Instructions for the task:
Give all of the data below again exactly, and drop the images.

Stored data:
* * * * *
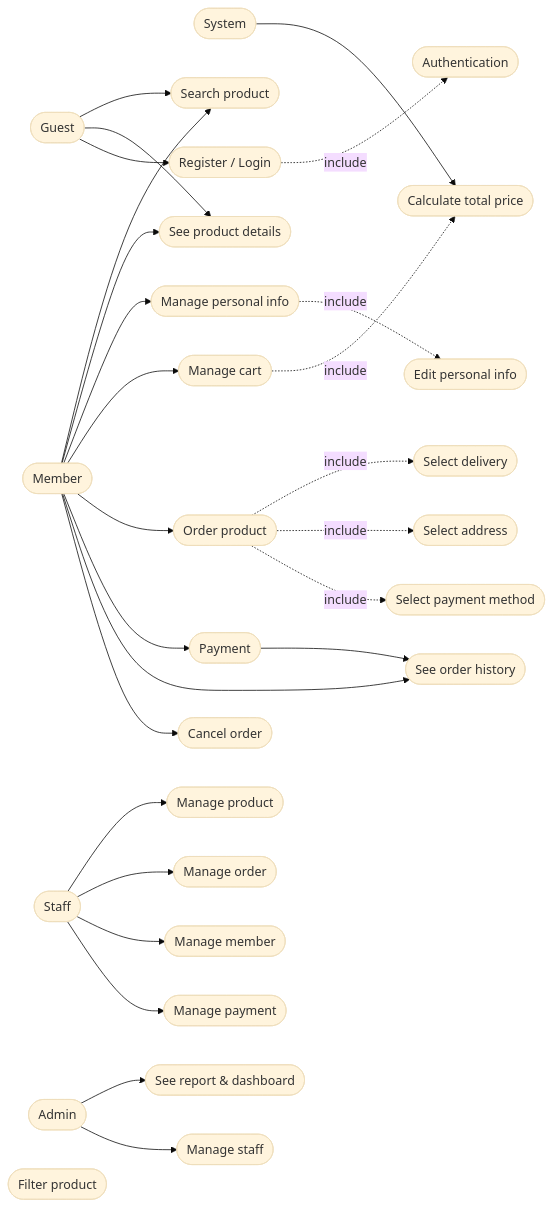
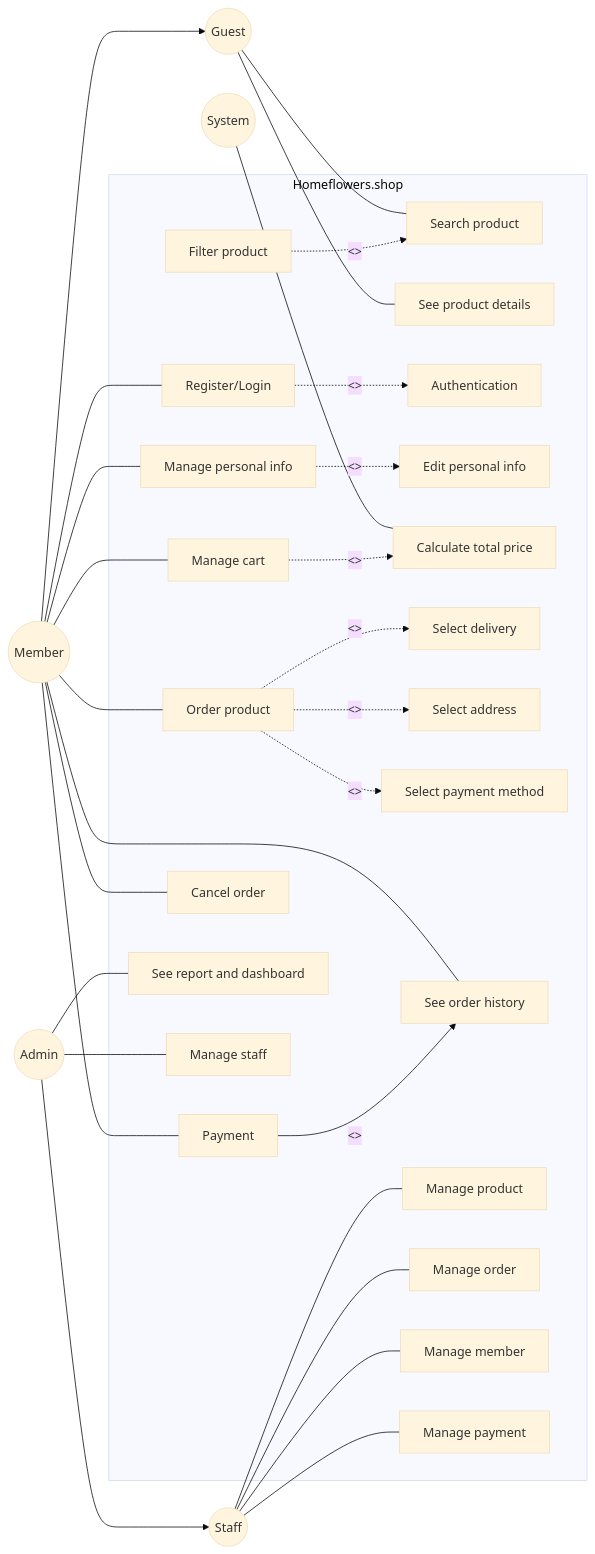
Before and after one commit to miotar4/Homeflowers.shop: the first of 11 diagrams in README.md, drawn with Mermaid (base theme). The commit also changed other lines of this file, not shown here.

````diff
--- a/README.md
+++ b/README.md
@@ -140,70 +140,76 @@
 ```mermaid
+
 flowchart LR
+    %% Actors
+    Guest(("Guest"))
+    Member(("Member"))
+    Staff(("Staff"))
+    Admin(("Admin"))
+    System(("System"))
 
-%% Actors
-Guest([Guest])
-Member([Member])
-Staff([Staff])
-Admin([Admin])
-System([System])
+    subgraph Homeflowers.shop["Homeflowers.shop"]
+        UC_Search["Search product"]
+        UC_Filter["Filter product"]
+        UC_Details["See product details"]
+        UC_Auth["Authentication"]
+        UC_RegLog["Register/Login"]
+        UC_ManagePersonal["Manage personal info"]
+        UC_EditPersonal["Edit personal info"]
+        UC_ManageCart["Manage cart"]
+        UC_CalcPrice["Calculate total price"]
+        UC_Order["Order product"]
+        UC_SelDelivery["Select delivery"]
+        UC_SelAddress["Select address"]
+        UC_SelPayment["Select payment method"]
+        UC_Payment["Payment"]
+        UC_OrderHistory["See order history"]
+        UC_CancelOrder["Cancel order"]
+        
+        UC_ManageProd["Manage product"]
+        UC_ManageOrder["Manage order"]
+        UC_ManageMember["Manage member"]
+        UC_ManagePay["Manage payment"]
+        UC_ReportDash["See report and dashboard"]
+        UC_ManageStaff["Manage staff"]
+    end
 
-%% Use Cases
-Search([Search product])
-Filter([Filter product])
-Detail([See product details])
-Login([Register / Login])
-Auth([Authentication])
-Profile([Manage personal info])
-Edit([Edit personal info])
-Cart([Manage cart])
-Total([Calculate total price])
-Order([Order product])
-Delivery([Select delivery])
-Address([Select address])
-PaymentMethod([Select payment method])
-Payment([Payment])
-History([See order history])
-Cancel([Cancel order])
+    %% Actor Relationships
+    Member --> Guest
+    Admin --> Staff
 
-ManageProduct([Manage product])
-ManageOrder([Manage order])
-ManageMember([Manage member])
-ManagePayment([Manage payment])
+    %% Guest Interactions
+    Guest --- UC_Search
+    Guest --- UC_Details
 
-Report([See report & dashboard])
-ManageStaff([Manage staff])
+    %% Member Interactions
+    Member --- UC_RegLog
+    Member --- UC_ManagePersonal
+    Member --- UC_ManageCart
+    Member --- UC_Order
+    Member --- UC_Payment
+    Member --- UC_OrderHistory
+    Member --- UC_CancelOrder
 
-%% Relations
-Guest --> Search
-Guest --> Detail
-Guest --> Login
+    %% Staff Interactions
+    Staff --- UC_ManageProd
+    Staff --- UC_ManageOrder
+    Staff --- UC_ManageMember
+    Staff --- UC_ManagePay
 
-Member --> Search
-Member --> Detail
-Member --> Profile
-Member --> Cart
-Member --> Order
-Member --> Payment
-Member --> History
-Member --> Cancel
+    %% Admin Interactions
+    Admin --- UC_ReportDash
+    Admin --- UC_ManageStaff
 
-Login -. include .-> Auth
-Profile -. include .-> Edit
-Cart -. include .-> Total
+    %% System Interactions
+    System --- UC_CalcPrice
 
-Order -. include .-> Delivery
-Order -. include .-> Address
-Order -. include .-> PaymentMethod
-
-Payment --> History
-
-Staff --> ManageProduct
-Staff --> ManageOrder
-Staff --> ManageMember
-Staff --> ManagePayment
-
-Admin --> Report
-Admin --> ManageStaff
-
-System --> Total
+    %% Use Case Relationships
+    UC_Filter .->|"<<extend>>"| UC_Search
+    UC_RegLog .->|"<<include>>"| UC_Auth
+    UC_ManagePersonal .->|"<<include>>"| UC_EditPersonal
+    UC_ManageCart .->|"<<include>>"| UC_CalcPrice
+    UC_Order .->|"<<include>>"| UC_SelDelivery
+    UC_Order .->|"<<include>>"| UC_SelAddress
+    UC_Order .->|"<<include>>"| UC_SelPayment
+    UC_Payment -->|"<<include>>"| UC_OrderHistory
 ```
````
* * * * *
Exercise result:
Before and after one commit to miotar4/Homeflowers.shop: the first of 11 diagrams in README.md, drawn with Mermaid (base theme). The commit also changed other lines of this file, not shown here.

````diff
--- a/README.md
+++ b/README.md
@@ -140,70 +140,76 @@
 ```mermaid
+
 flowchart LR
+    %% Actors
+    Guest(("Guest"))
+    Member(("Member"))
+    Staff(("Staff"))
+    Admin(("Admin"))
+    System(("System"))
 
-%% Actors
-Guest([Guest])
-Member([Member])
-Staff([Staff])
-Admin([Admin])
-System([System])
+    subgraph Homeflowers.shop["Homeflowers.shop"]
+        UC_Search["Search product"]
+        UC_Filter["Filter product"]
+        UC_Details["See product details"]
+        UC_Auth["Authentication"]
+        UC_RegLog["Register/Login"]
+        UC_ManagePersonal["Manage personal info"]
+        UC_EditPersonal["Edit personal info"]
+        UC_ManageCart["Manage cart"]
+        UC_CalcPrice["Calculate total price"]
+        UC_Order["Order product"]
+        UC_SelDelivery["Select delivery"]
+        UC_SelAddress["Select address"]
+        UC_SelPayment["Select payment method"]
+        UC_Payment["Payment"]
+        UC_OrderHistory["See order history"]
+        UC_CancelOrder["Cancel order"]
+        
+        UC_ManageProd["Manage product"]
+        UC_ManageOrder["Manage order"]
+        UC_ManageMember["Manage member"]
+        UC_ManagePay["Manage payment"]
+        UC_ReportDash["See report and dashboard"]
+        UC_ManageStaff["Manage staff"]
+    end
 
-%% Use Cases
-Search([Search product])
-Filter([Filter product])
-Detail([See product details])
-Login([Register / Login])
-Auth([Authentication])
-Profile([Manage personal info])
-Edit([Edit personal info])
-Cart([Manage cart])
-Total([Calculate total price])
-Order([Order product])
-Delivery([Select delivery])
-Address([Select address])
-PaymentMethod([Select payment method])
-Payment([Payment])
-History([See order history])
-Cancel([Cancel order])
+    %% Actor Relationships
+    Member --> Guest
+    Admin --> Staff
 
-ManageProduct([Manage product])
-ManageOrder([Manage order])
-ManageMember([Manage member])
-ManagePayment([Manage payment])
+    %% Guest Interactions
+    Guest --- UC_Search
+    Guest --- UC_Details
 
-Report([See report & dashboard])
-ManageStaff([Manage staff])
+    %% Member Interactions
+    Member --- UC_RegLog
+    Member --- UC_ManagePersonal
+    Member --- UC_ManageCart
+    Member --- UC_Order
+    Member --- UC_Payment
+    Member --- UC_OrderHistory
+    Member --- UC_CancelOrder
 
-%% Relations
-Guest --> Search
-Guest --> Detail
-Guest --> Login
+    %% Staff Interactions
+    Staff --- UC_ManageProd
+    Staff --- UC_ManageOrder
+    Staff --- UC_ManageMember
+    Staff --- UC_ManagePay
 
-Member --> Search
-Member --> Detail
-Member --> Profile
-Member --> Cart
-Member --> Order
-Member --> Payment
-Member --> History
-Member --> Cancel
+    %% Admin Interactions
+    Admin --- UC_ReportDash
+    Admin --- UC_ManageStaff
 
-Login -. include .-> Auth
-Profile -. include .-> Edit
-Cart -. include .-> Total
+    %% System Interactions
+    System --- UC_CalcPrice
 
-Order -. include .-> Delivery
-Order -. include .-> Address
-Order -. include .-> PaymentMethod
-
-Payment --> History
-
-Staff --> ManageProduct
-Staff --> ManageOrder
-Staff --> ManageMember
-Staff --> ManagePayment
-
-Admin --> Report
-Admin --> ManageStaff
-
-System --> Total
+    %% Use Case Relationships
+    UC_Filter .->|"<<extend>>"| UC_Search
+    UC_RegLog .->|"<<include>>"| UC_Auth
+    UC_ManagePersonal .->|"<<include>>"| UC_EditPersonal
+    UC_ManageCart .->|"<<include>>"| UC_CalcPrice
+    UC_Order .->|"<<include>>"| UC_SelDelivery
+    UC_Order .->|"<<include>>"| UC_SelAddress
+    UC_Order .->|"<<include>>"| UC_SelPayment
+    UC_Payment -->|"<<include>>"| UC_OrderHistory
 ```
````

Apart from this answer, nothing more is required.